Evidence from the first rounds of classroom implementation strongly supports the appeal of DICCE to diverse high school students. For example, in June 2012, a population of 42 diverse students at a science summer camp administered by a public university in California participated in 45-minute long hands-on DICCE activities. The students used maps and time series plots to compare average temperatures, total precipitation amounts, and levels of carbon dioxide in Greenland and the greater San Diego area. A team of teachers from the district's high schools developed these activities by adapting a DICCE LE presentation that a high school student in a public high school is a different California city developed and posted on DICCE LE just two months earlier. On an anonymous feedback survey, 93% of the Oxnard students said that they learned something new about science from the DICCE activities, 60% said the activities were fun, and 63% said the activities made them more interested in science.

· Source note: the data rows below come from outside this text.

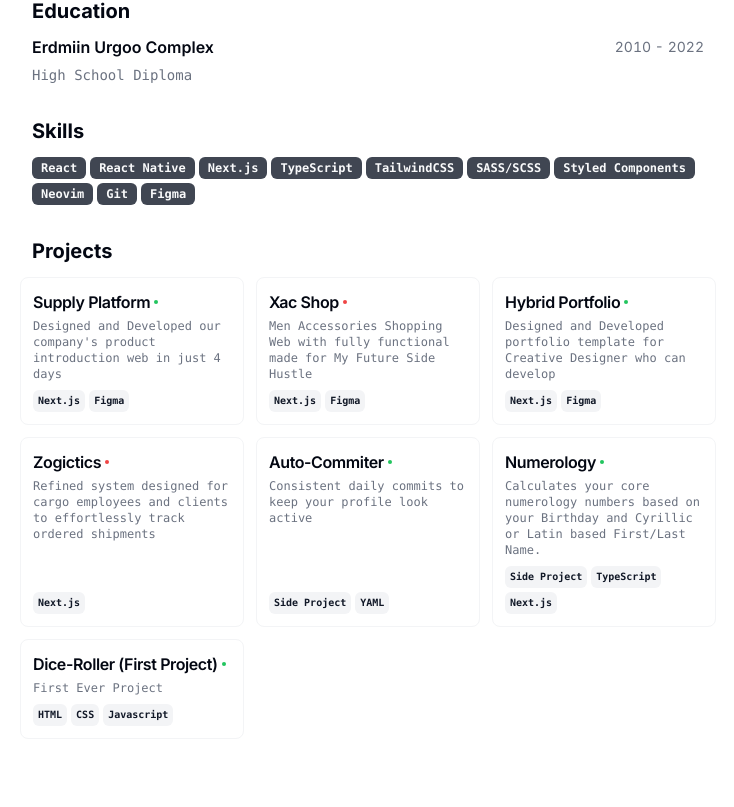
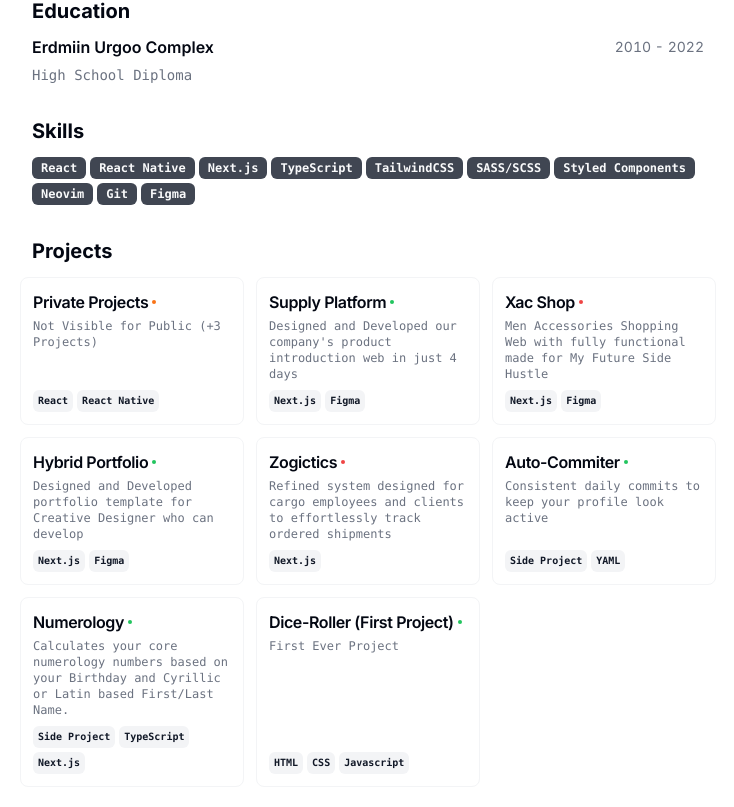
Before and after one commit to themuuln/cv, a Next.js app: page / in a window 1280 px wide. Shown: the part 831-1638 px from the top of the page, without its empty margins (272-1006 px from the left). Built offline with nearby package versions, Linux system fonts and the light colour scheme.

Commit message:
feat: data updated

```diff
--- a/src/app/page.tsx
+++ b/src/app/page.tsx
@@ -16,64 +16,64 @@ export const metadata: Metadata = {
 
 export default function Page() {
   return (
-    <main className="container relative p-4 mx-auto overflow-auto scroll-my-12 md:p-16 print:p-12">
-      <section className="w-full max-w-2xl mx-auto space-y-8 bg-white print:space-y-6">
+    <main className="container relative mx-auto scroll-my-12 overflow-auto p-4 md:p-16 print:p-12">
+      <section className="mx-auto w-full max-w-2xl space-y-8 bg-white print:space-y-6">
         <div className="flex items-center justify-between">
           <div className="flex-1 space-y-1.5">
             <h1 className="text-2xl font-bold">{RESUME_DATA.name}</h1>
-            <p className="max-w-md font-mono text-sm text-pretty text-muted-foreground">
+            <p className="max-w-md text-pretty font-mono text-sm text-muted-foreground">
               {RESUME_DATA.about}
             </p>
-            <p className="items-center max-w-md font-mono text-xs text-pretty text-muted-foreground">
+            <p className="max-w-md items-center text-pretty font-mono text-xs text-muted-foreground">
               <a
                 className="inline-flex gap-x-1.5 align-baseline leading-none hover:underline"
                 href={RESUME_DATA.locationLink}
                 target="_blank"
               >
-                <GlobeIcon className="w-3 h-3" />
+                <GlobeIcon className="h-3 w-3" />
                 {RESUME_DATA.location}
               </a>
             </p>
-            <div className="flex pt-1 font-mono text-sm gap-x-1 text-muted-foreground print:hidden">
+            <div className="flex gap-x-1 pt-1 font-mono text-sm text-muted-foreground print:hidden">
               {RESUME_DATA.contact.email ? (
                 <Button
-                  className="w-8 h-8"
+                  className="h-8 w-8"
                   variant="outline"
                   size="icon"
                   asChild
                 >
                   <a href={`mailto:${RESUME_DATA.contact.email}`}>
-                    <MailIcon className="w-4 h-4" />
+                    <MailIcon className="h-4 w-4" />
                   </a>
                 </Button>
               ) : null}
               {RESUME_DATA.contact.tel ? (
                 <Button
-                  className="w-8 h-8"
+                  className="h-8 w-8"
                   variant="outline"
                   size="icon"
                   asChild
                 >
                   <a href={`tel:${RESUME_DATA.contact.tel}`}>
-                    <PhoneIcon className="w-4 h-4" />
+                    <PhoneIcon className="h-4 w-4" />
                   </a>
                 </Button>
               ) : null}
               {RESUME_DATA.contact.social.map((social) => (
                 <Button
                   key={social.name}
-                  className="w-8 h-8"
+                  className="h-8 w-8"
                   variant="outline"
                   size="icon"
                   asChild
                 >
                   <a href={social.url}>
-                    <social.icon className="w-4 h-4" />
+                    <social.icon className="h-4 w-4" />
                   </a>
                 </Button>
               ))}
             </div>
-            <div className="flex-col hidden font-mono text-sm gap-x-1 text-muted-foreground print:flex">
+            <div className="hidden flex-col gap-x-1 font-mono text-sm text-muted-foreground print:flex">
               {RESUME_DATA.contact.email ? (
                 <a href={`mailto:${RESUME_DATA.contact.email}`}>
                   <span className="underline">{RESUME_DATA.contact.email}</span>
@@ -94,7 +94,7 @@ export default function Page() {
         </div>
         <Section>
           <h2 className="text-xl font-bold">About</h2>
-          <p className="font-mono text-sm text-pretty text-muted-foreground">
+          <p className="text-pretty font-mono text-sm text-muted-foreground">
             {RESUME_DATA.summary}
           </p>
         </Section>
@@ -104,8 +104,8 @@ export default function Page() {
             return (
               <Card key={work.company}>
                 <CardHeader>
-                  <div className="flex items-center justify-between text-base gap-x-2">
-                    <h3 className="inline-flex items-center justify-center font-semibold leading-none gap-x-1">
+                  <div className="flex items-center justify-between gap-x-2 text-base">
+                    <h3 className="inline-flex items-center justify-center gap-x-1 font-semibold leading-none">
                       {/* @ts-ignore */}
                       <a className="hover:underline" href={work.link}>
                         {work.company}
@@ -115,7 +115,7 @@ export default function Page() {
                         {work.badges.map((badge) => (
                           <Badge
                             variant="secondary"
-                            className="text-xs align-middle"
+                            className="align-middle text-xs"
                             key={badge}
                           >
                             {badge}
@@ -123,7 +123,7 @@ export default function Page() {
                         ))}
                       </span>
                     </h3>
-                    <div className="text-sm text-gray-500 tabular-nums">
+                    <div className="text-sm tabular-nums text-gray-500">
                       {work.start} - {work.end}
                     </div>
                   </div>
@@ -145,11 +145,11 @@ export default function Page() {
             return (
               <Card key={education.school}>
                 <CardHeader>
-                  <div className="flex items-center justify-between text-base gap-x-2">
+                  <div className="flex items-center justify-between gap-x-2 text-base">
                     <h3 className="font-semibold leading-none">
                       {education.school}
                     </h3>
-                    <div className="text-sm text-gray-500 tabular-nums">
+                    <div className="text-sm tabular-nums text-gray-500">
                       {education.start} - {education.end}
                     </div>
                   </div>
@@ -174,7 +174,7 @@ export default function Page() {
 
         <Section className="print-force-new-page scroll-mb-16">
           <h2 className="text-xl font-bold">Projects</h2>
-          <div className="grid grid-cols-1 gap-3 -mx-3 md:grid-cols-2 lg:grid-cols-3 print:grid-cols-3 print:gap-2">
+          <div className="-mx-3 grid grid-cols-1 gap-3 md:grid-cols-2 lg:grid-cols-3 print:grid-cols-3 print:gap-2">
             {RESUME_DATA.projects.map((project) => {
               return (
                 <ProjectCard
@@ -182,7 +182,7 @@ export default function Page() {
                   title={project.title}
                   description={project.description}
                   tags={project.techStack}
-                  finished={project.finished}
+                  status={project.status}
                   link={"link" in project ? project.link.href : undefined}
                 />
               );
--- a/src/components/project-card.tsx
+++ b/src/components/project-card.tsx
@@ -12,30 +12,27 @@ interface Props {
   description: string;
   tags: readonly string[];
   link?: string;
-  finished?: boolean;
+  status?: "In Progress" | "Finished" | "Paused";
 }
 
-export function ProjectCard({
-  title,
-  description,
-  tags,
-  link,
-  finished,
-}: Props) {
+export function ProjectCard({ title, description, tags, link, status }: Props) {
+  const disabled = title === "Private Projects";
   return (
-    <Card className="flex flex-col p-3 overflow-hidden border border-muted">
+    <Card
+      className={`flex flex-col overflow-hidden border border-muted p-3 ${disabled ? "cursor-not-allowed" : ""}`}
+    >
       <CardHeader className="">
         <div className="space-y-1">
-          <CardTitle className="text-base">
+          <CardTitle className={`text-base`}>
             {link ? (
               <a
-                href={link}
+                href={!disabled ? link : "#"}
                 target="_blank"
-                className="inline-flex items-center gap-1 hover:underline"
+                className={`inline-flex items-center gap-1 ${disabled ? "cursor-not-allowed" : "hover:underline"}`}
               >
                 {title}{" "}
                 <span
-                  className={`h-1 w-1 ${finished ? "bg-green-500" : "bg-red-500"} rounded-full`}
+                  className={`h-1 w-1 ${status === "Finished" ? "bg-green-500" : status === "Paused" ? "bg-red-500" : "bg-orange-500"} rounded-full`}
                 ></span>
               </a>
             ) : (
@@ -50,8 +47,8 @@ export function ProjectCard({
           </CardDescription>
         </div>
       </CardHeader>
-      <CardContent className="flex mt-auto">
-        <div className="flex flex-wrap gap-1 mt-2">
+      <CardContent className="mt-auto flex">
+        <div className="mt-2 flex flex-wrap gap-1">
           {tags.map((tag) => (
             <Badge
               className="px-1 py-0 text-[10px]"
--- a/src/data/resume-data.tsx
+++ b/src/data/resume-data.tsx
@@ -90,9 +90,20 @@ export const RESUME_DATA = {
   ],
   projects: [
     {
+      title: "Private Projects",
+      techStack: ["React", "React Native"],
+      status: "In Progress",
+      description: "Not Visible for Public (+3 Projects)",
+      logo: ConsultlyLogo,
+      link: {
+        label: "",
+        href: "https://google.com",
+      },
+    },
+    {
       title: "Supply Platform",
       techStack: ["Next.js", "Figma"],
-      finished: true,
+      status: "Finished",
       description:
         "Designed and Developed our company's product introduction web in just 4 days",
       logo: ConsultlyLogo,
@@ -104,7 +115,7 @@ export const RESUME_DATA = {
     {
       title: "Xac Shop",
       techStack: ["Next.js", "Figma"],
-      finished: false,
+      status: "Paused",
       description:
         "Men Accessories Shopping Web with fully functional made for My Future Side Hustle",
       logo: ConsultlyLogo,
@@ -116,7 +127,7 @@ export const RESUME_DATA = {
     {
       title: "Hybrid Portfolio",
       techStack: ["Next.js", "Figma"],
-      finished: true,
+      status: "Finished",
       description:
         "Designed and Developed portfolio template for Creative Designer who can develop",
       logo: ConsultlyLogo,
@@ -128,7 +139,7 @@ export const RESUME_DATA = {
     {
       title: "Zogictics",
       techStack: ["Next.js"],
-      finished: false,
+      status: "Paused",
       description:
         "Refined system designed for cargo employees and clients to effortlessly track ordered shipments",
       logo: ConsultlyLogo,
@@ -140,7 +151,7 @@ export const RESUME_DATA = {
     {
       title: "Auto-Commiter",
       techStack: ["Side Project", "YAML"],
-      finished: true,
+      status: "Finished",
       description: "Consistent daily commits to keep your profile look active",
       logo: ConsultlyLogo,
       link: {
@@ -150,7 +161,7 @@ export const RESUME_DATA = {
     },
     {
       title: "Numerology",
-      finished: true,
+      status: "Finished",
       techStack: ["Side Project", "TypeScript", "Next.js"],
       description:
         "Calculates your core numerology numbers based on your Birthday and Cyrillic or Latin based First/Last Name.",
@@ -162,7 +173,7 @@ export const RESUME_DATA = {
     },
     {
       title: "Dice-Roller (First Project)",
-      finished: true,
+      status: "Finished",
       techStack: ["HTML", "CSS", "Javascript"],
       description: "First Ever Project",
       logo: MonitoLogo,
```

Please note that much of DICCE has been completed, yet the project is still in development. Hence, various DICCE resources may be updated from time to time through October 2014. If you notice anything that needs to be updated or have any other suggestions, please contact the Principal Investigator, Dan Zalles, at email@example.com.